How the ‘rarest gold in the world’ connects different generations of the Royal Family

Welsh gold is considered potentially the “rarest gold in the world,” and it’s something which royals of different generations share

Welsh gold was used for Kate Middleton's wedding ring, carrying on a tradition dating back to 1923
(Image credit: ANDREW MILLIGAN/AFP via Getty Images)

Welsh gold has been used in every royal wedding ring, dating back to 1923. It is a tradition which connects the different generations of the family, and, as Welsh gold becomes increasingly more rare, it’s a special connection.

Something old. Something new. Something borrowed. Something blue. There are already customs for brides on their wedding day, but the royals, of course, have added their own touch of luxury to this.

While fashions radically change and looks might differ from generation to generation, there’s a tradition which connects every married Royal Family member from 1923 to present day – the use of Welsh gold.

Welsh gold was first introduced into the royal’s collection of regalia in 1911, at the investiture of Prince Edward of Wales at Caernarfon Castle.

The regalia used (which consisted of a coronet, a rod, a ring, a sword and a robe or mantle with doublet and sash) incorporated pure Welsh gold, identified by the Welsh dragon stamp.
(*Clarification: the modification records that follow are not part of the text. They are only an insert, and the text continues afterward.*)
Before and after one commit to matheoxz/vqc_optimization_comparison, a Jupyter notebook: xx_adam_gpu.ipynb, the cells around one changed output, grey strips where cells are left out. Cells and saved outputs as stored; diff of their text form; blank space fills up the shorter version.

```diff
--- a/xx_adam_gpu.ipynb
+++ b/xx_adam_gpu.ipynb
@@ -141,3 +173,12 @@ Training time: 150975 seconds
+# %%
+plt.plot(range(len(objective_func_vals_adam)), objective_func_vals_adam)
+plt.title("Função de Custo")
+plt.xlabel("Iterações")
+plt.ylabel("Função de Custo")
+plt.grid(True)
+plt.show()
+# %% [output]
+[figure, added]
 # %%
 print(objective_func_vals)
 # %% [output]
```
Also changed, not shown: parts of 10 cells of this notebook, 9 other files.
The regalia were later re-used at Prince Charles's investiture at Caernarfon Castle, in 1969.

Welsh gold was used at the then-Prince Charles' investiture as Prince of Wales in 1969

(Image credit: Daily Mirror/Mirrorpix/Getty Images)
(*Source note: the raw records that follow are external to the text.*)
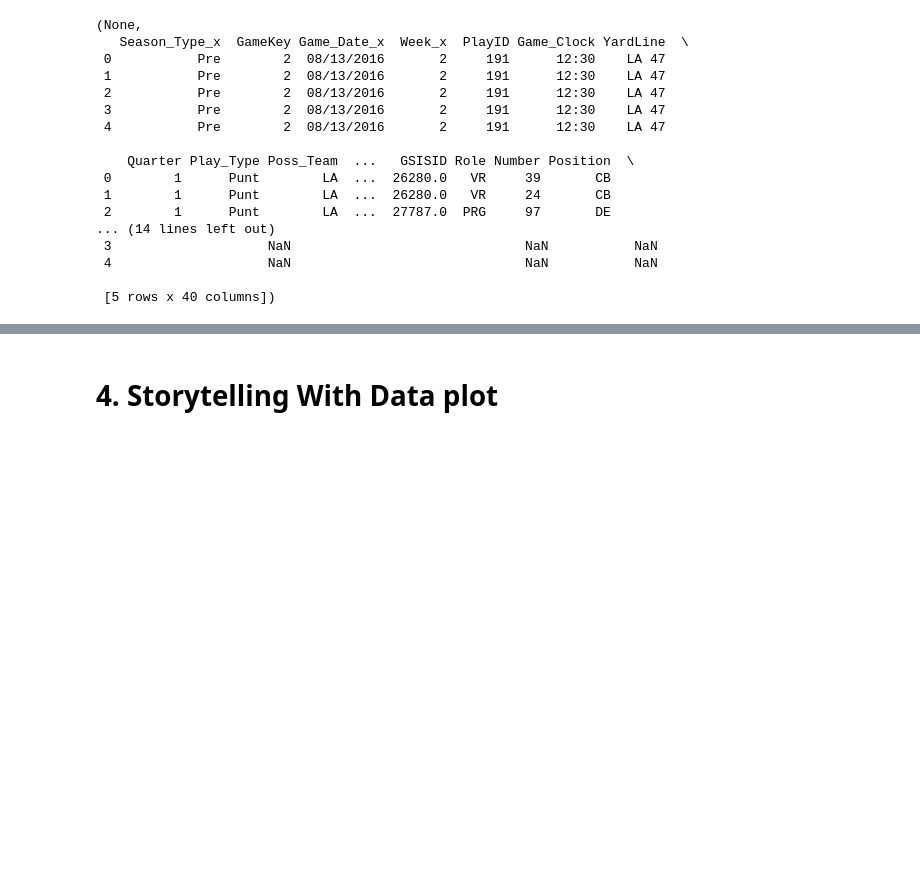
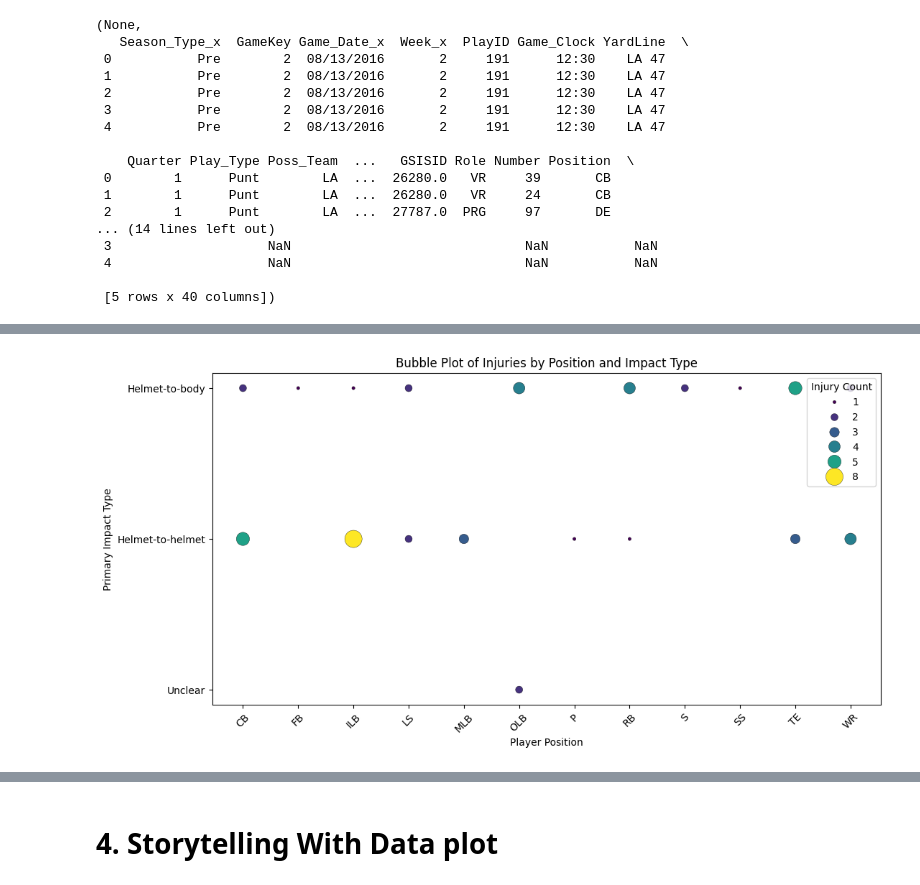
Before and after one commit to cwmckee91/dx699, a Jupyter notebook: 2025-spring-B2/Week9.ipynb, the cells around one changed output, grey strips where cells are left out. Drawn from its saved outputs; the diff is of its cells as text; code cells hidden in the pictures; blank space fills up the shorter version.

```diff
--- a/2025-spring-B2/Week9.ipynb
+++ b/2025-spring-B2/Week9.ipynb
@@ -101,10 +101,10 @@ Try using your correlation information from previous weeks to help choose featur
 # %% [markdown]
 # Punt Analytics Analysis
 # %%
-df = pd.read_csv('/Users/chrismckee/Downloads/punt_merged_df.csv')
+injury_df = pd.read_csv('/Users/chrismckee/Downloads/punt_merged_df.csv')
 
 # Display basic information about the dataset
-df.info(), df.head()
+injury_df.info(), injury_df.head()
 # %% [output]
 <class 'pandas.core.frame.DataFrame'>
 RangeIndex: 216885 entries, 0 to 216884
@@ -157,0 +169,24 @@ plt.show()
+# %%
+import seaborn as sns
+injury_counts = injury_df.groupby(["Position", "Primary_Impact_Type"]).size().reset_index(name="Count")
+
+plt.figure(figsize=(12, 6))
+sns.scatterplot(
+    data=injury_counts,
+    x="Position",
+    y="Primary_Impact_Type",
+    size="Count",
+    hue="Count",
+    sizes=(10, 300),
+    palette="viridis",
+    edgecolor="black"
+)
+
+plt.xticks(rotation=45)
+plt.xlabel("Player Position")
+plt.ylabel("Primary Impact Type")
+plt.title("Bubble Plot of Injuries by Position and Impact Type")
+plt.legend(title="Injury Count", loc="upper right")
+plt.show()
+# %% [output]
+[figure, added]
```
Also changed, not shown: parts of 5 cells of this notebook.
The first bride to have her wedding ring made from Welsh gold was Lady Elizabeth Bowes-Lyon (the Queen Mother), upon her marriage to the Duke of York on April 26, 1923.

Her ring was made from a rare Welsh gold originating from the Clogau St David gold mine in Dolgellau, Gwynedd, in North Wales, which is no longer in operation.

The Queen Mother started the tradition of Welsh gold wedding rings

(Image credit: Tim Graham Photo Library via Getty Images)

Queen Elizabeth II’s wedding ring was also crafted from a nugget of pure Welsh gold from the Clogau St David’s gold mine.

Members of the royal family have used the gold to create their weddings bands ever since.

These include

  • 1960, Princess Margaret’s marriage to Antony Armstrong-Jones
  • 1973, Princess Anne's marriage to Mark Phillips
  • 1981, Prince Charles's marriage to Princess Diana
  • 1986, Prince Andrew’s marriage to Sarah Ferguson
  • 2005, Prince Charles's marriage to Camilla, Duchess of Cornwall
  • 2011, Prince William's marriage to Catherine Middleton
  • 2018, Prince Harry's marriage to Meghan Markle

Prince Harry and Meghan Markle's wedding in 2018 carried on the tradition of Welsh gold rings

(Image credit: Jonathan Brady - WPA Pool/Getty Images)

Meghan Markle's wedding ring

(Image credit: JONATHAN BRADY/AFP via Getty Images)

With the Clogau mine closed, Welsh gold is a true rarity nowadays.

Luckily, to keep the tradition for future royals alive, in November 1981, the British Royal Legion presented the Queen with a 36g piece of 21-carat Welsh gold for future royal wedding rings.

Managing director of Clogau, Ben Roberts has previously spoke about the history of the gold and the royals.

He’s said, “It’s one of the most romantic stories and it lends Clogau almost a mythical or fairytale history that no other jewellery brand could offer. The links between the royal family and Welsh gold go back as far as 1911. Clogau has supplied the gold for each generation’s wedding rings since then.”

“The very fact that rare Welsh gold is favored by the royal family and its limited supply makes pure Welsh gold one of the most expensive metals in the world.”

“A recent auction witnessing the sale of Welsh gold nuggets from the Clogau mine fetched values of circa 25 times the current gold market value.”

Jack Slater
Freelance writer

Jack Slater is not the Last Action Hero, but that's what comes up first when you Google him. Preferring a much more sedentary life, Jack gets his thrills by covering news, entertainment, celebrity, film and culture for woman&home, and other digital publications.

Having written for various print and online publications—ranging from national syndicates to niche magazines—Jack has written about nearly everything there is to write about, covering LGBTQ+ news, celebrity features, TV and film scoops, reviewing the latest theatre shows lighting up London’s West End and the most pressing of SEO based stories.